Description of the task
Which lines below contain "span"? Pull them out.

Supplied records

+===+

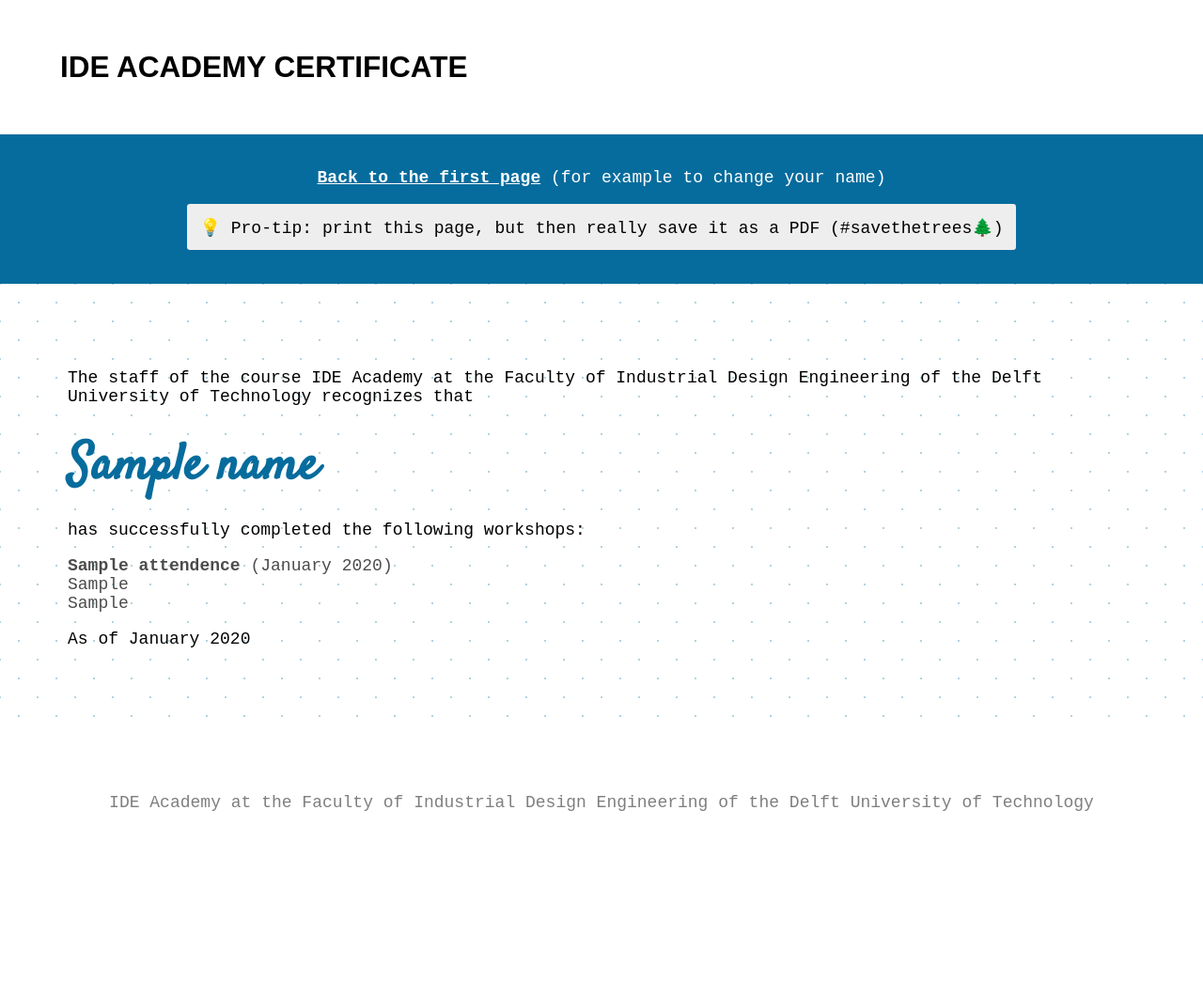
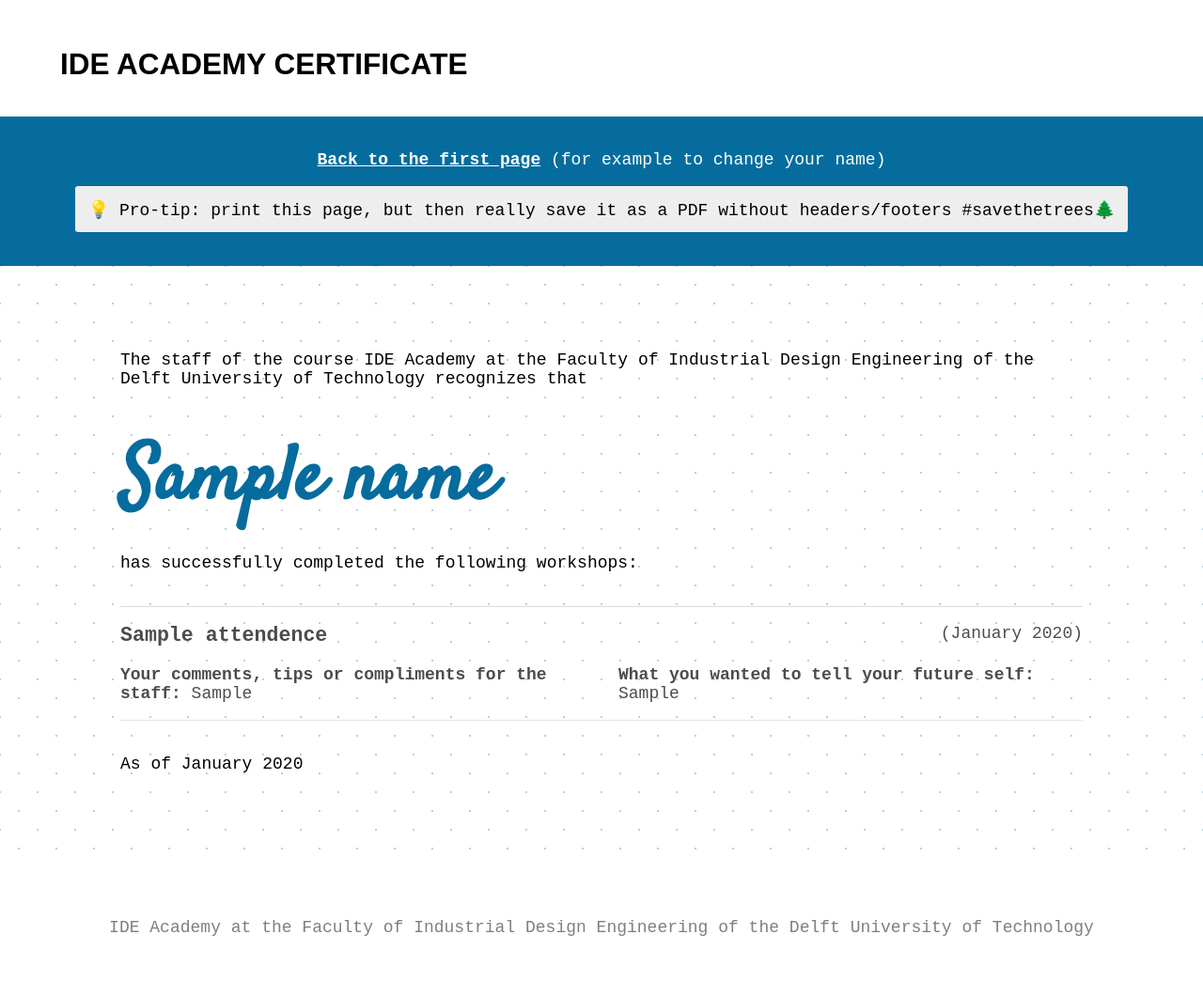
Before and after one commit to FMJansen/IDE-Academy-Certificates, a Flask app: template app/templates/certificate.html in a window 1280 px wide. Shown: the whole page at 94% size. Before the commit the page ends 863 px from the top, so only its background shows below. Run offline with Flask 2, Linux system fonts and the light colour scheme; tables that the repository leaves empty hold one stand-in row (values such as "Sample post"); the template is opened without the code that fills it: values that come from a table or form of the project are taken from there, most other values are stand-ins (such as "Sample title", 1, 10 or a date in 2020); style sheets or scripts are compiled from the project's sources; parts of the project's set-up code (start-up, migrations or seed data) failed here and were passed over.

Commit message:
improve looks certificate

```diff
--- a/app/templates/certificate.html
+++ b/app/templates/certificate.html
@@ -11,7 +11,7 @@ IDE Academy Certificate
     <a href="/">Back to the first page</a> (for example to change your name)
   </p>
   <p class="sub-page-navigation__tip">
-    💡 Pro-tip: print this page, but then really save it as a PDF (#savethetrees🌲)
+    💡 Pro-tip: print this page, but then really save it as a PDF without headers/footers #savethetrees🌲
   </p>
 </nav>
 
@@ -43,12 +43,14 @@ IDE Academy Certificate
         <span class="workshop__date">
           ({{ workshop.workshop_date.strftime("%B %Y") }})</span>
         {% endif %}
-        {% if workshop.future_self != None %}
-        <span class="workshop__feedback"><br>
+        {% if workshop.future_self != None and workshop.future_self != "" %}
+        <span class="workshop__future-self"><br>
+          <strong>Your comments, tips or compliments for the staff:</strong>
           {{ workshop.future_self }}</span>
         {% endif %}
-        {% if workshop.course_feedback != None %}
-        <span class="workshop__feedback"><br>
+        {% if workshop.course_feedback != None and workshop.course_feedback != "" %}
+        <span class="workshop__course-feedback"><br>
+          <strong>What you wanted to tell your future self:</strong>
           {{ workshop.course_feedback }}</span>
         {% endif %}
       </li>
--- a/frontend/src/scss/base.scss
+++ b/frontend/src/scss/base.scss
@@ -60,6 +60,11 @@ body {
 
   @media (min-width: $brk--tablet) {
     font-size: 18px;
+  }
+
+  @media print {
+    font-size: 11px;
+    padding: 5vw 2.5vw;
   }
 }
 
@@ -149,6 +154,12 @@ a {
 
   &__name {
     font-size: 1.75em;
+    line-height: 1;
+    margin-bottom: .25em;
+
+    @media print {
+      text-align: center;
+    }
   }
 }
 
@@ -221,40 +232,18 @@ a {
   }
 }
 
-.cert-container {
-  background-color: white;
-  bottom: -295vh;
-  left: 50vw;
-  max-width: 90vw;
-  overflow: scroll;
-  position: fixed;
-  top: 205vh;
-  transform: translateX(-50%);
-  transition: box-shadow 400ms ease-out,
-    top 400ms ease-out,
-    bottom 400ms ease-out;
-  width: 38em;
-  z-index: 2;
-
-  @media (min-width: $brk--tablet) {
-    font-size: 1.4vw;
-  }
-
-  &.show {
-    bottom: 5vh;
-    box-shadow: 0 1em 2em transparentize(black, .7),
-      0 0 0 50vw transparentize(black, .7);
-    top: 5vh;
-  }
-}
-
 .certificate {
   background-image: radial-gradient($pattern-color .075em, transparent .075em),
     radial-gradient($pattern-color .075em, transparent .075em);
   background-position: 0 0, 20px 20px;
   background-size: 40px 40px;
   font-family: $cert-font;
-  padding: 4em;
+  padding: 4em 10vw;
+
+  @media print {
+    padding: 0 5vw;
+    text-align: center;
+  }
 
   &__title {
     font-family: $title-font;
@@ -265,23 +254,74 @@ a {
   &__name {
     color: $accent;
     font-family: 'Satisfy', display;
-    font-size: 3em;
+    font-size: 4.5em;
     font-weight: 800;
     margin: .5em 0 0;
   }
 
   &__workshops {
+    border-top: 1px solid #ddd;
     list-style: none;
+    margin: 2em 0;
     padding: 0;
+
+    @media print {
+      text-align: left;
+    }
   }
 }
 
 .workshop {
+  border-bottom: 1px solid #ddd;
+  display: flex;
+  flex-wrap: wrap;
+  justify-content: space-between;
   margin: .5em 0;
   opacity: var(--rating, 1);
+  padding: .5em 0 1em;
 
   &__name {
+    flex-grow: 1;
+    flex-shrink: 1;
     font-weight: bold;
+    width: 60%;
+
+    @media screen {
+      font-size: 1.2em;
+    }
+  }
+
+  &__date {
+    flex-grow: 1;
+    flex-shrink: 1;
+    text-align: right;
+    width: 40%;
+  }
+
+  &__future-self {
+    flex-grow: 1;
+    max-width: 44em;
+    width: 20em;
+
+    @media print {
+      display: none;
+    }
+  }
+
+  &__course-feedback {
+    flex-grow: 1;
+    max-width: 44em;
+    width: 20em;
+
+    @media print {
+      display: none;
+    }
+  }
+}
+
+@media (min-width: 800px) {
+  .workshop__future-self + .workshop__course-feedback {
+    margin-left: 2em;
   }
 }
 
@@ -322,4 +362,9 @@ a {
   opacity: .5;
   padding: 5vw;
   text-align: center;
+
+  @media print {
+    position: absolute;
+    bottom: 0;
+  }
 }
```
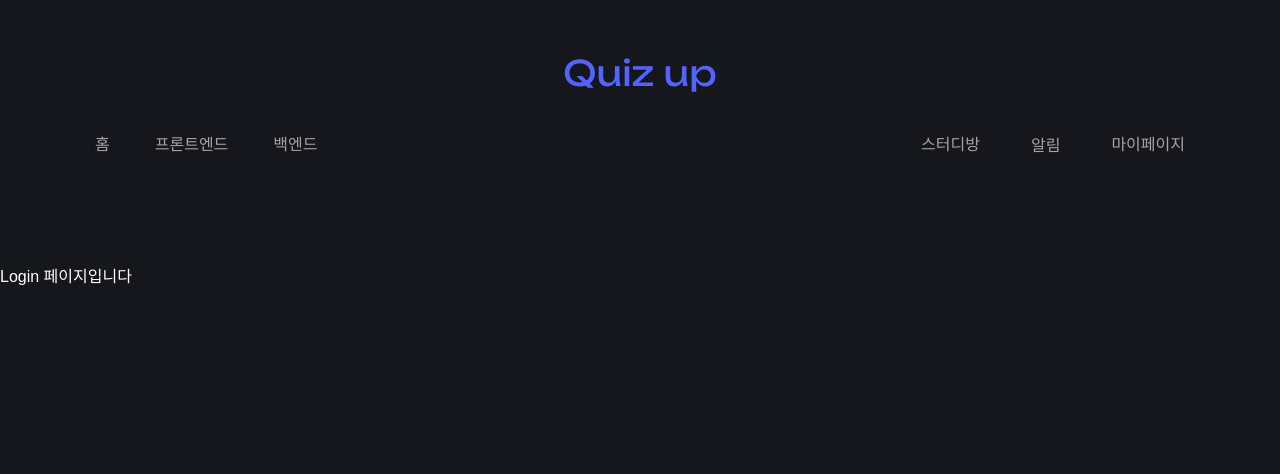
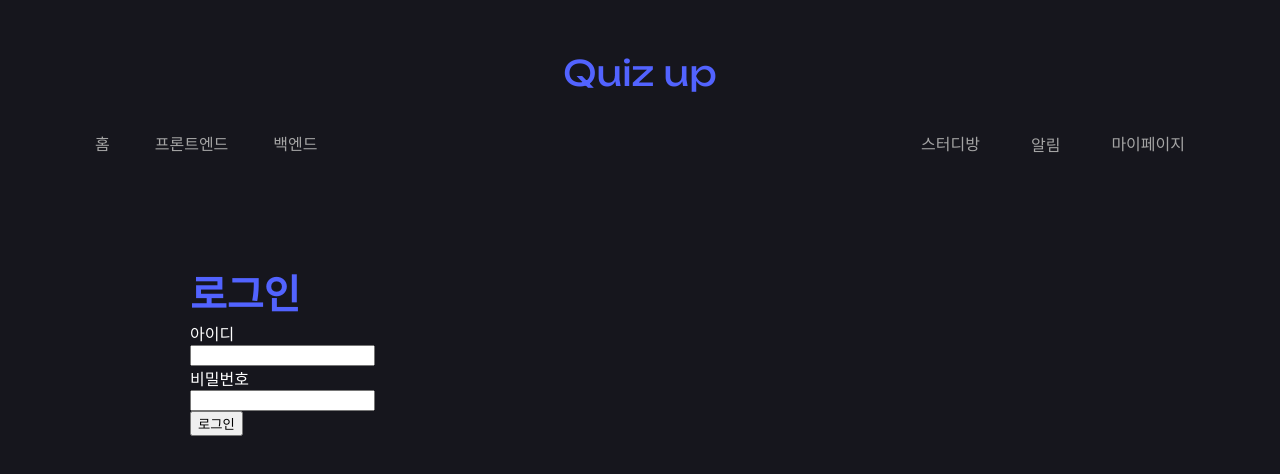
Before and after one commit to QuizUpWebProject/front, a React (Create React App) app: page /login in a window 1280 px wide. Shown: the top 474 px of the page. Built offline with nearby package versions, Linux system fonts and the light colour scheme.

Commit message:
design: loginform 만들기 #6

```diff
--- /dev/null
+++ b/src/components/login/LoginForm.jsx
@@ -0,0 +1,17 @@
+export default function LoginForm() {
+  return (
+    <div>
+      <div>
+        <div>아이디</div>
+        <input />
+      </div>
+
+      <div>
+        <div>비밀번호</div>
+        <input />
+      </div>
+
+      <button>로그인</button>
+    </div>
+  );
+}
--- a/src/pages/Login.jsx
+++ b/src/pages/Login.jsx
@@ -1,9 +1,24 @@
+import styled from "styled-components";
+import LoginForm from "../components/login/LoginForm";
+
 const Login = () => {
-    return (
-        <div>
-            Login 페이지입니다
-        </div>
-    )
-}
+  return (
+    <Wrapper>
+      <Title>로그인</Title>
+      <LoginForm />
+    </Wrapper>
+  );
+};
 
 export default Login;
+
+const Wrapper = styled.div`
+  max-width: 900px;
+  margin: 0 auto;
+`;
+
+const Title = styled.div`
+  color: #5263ff;
+  font-size: 40px;
+  font-weight: 600;
+`;
```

+===+

Written reply
         <span class="workshop__date">
           ({{ workshop.workshop_date.strftime("%B %Y") }})</span>
-        <span class="workshop__feedback"><br>
+        <span class="workshop__future-self"><br>
           {{ workshop.future_self }}</span>
-        <span class="workshop__feedback"><br>
+        <span class="workshop__course-feedback"><br>
           {{ workshop.course_feedback }}</span>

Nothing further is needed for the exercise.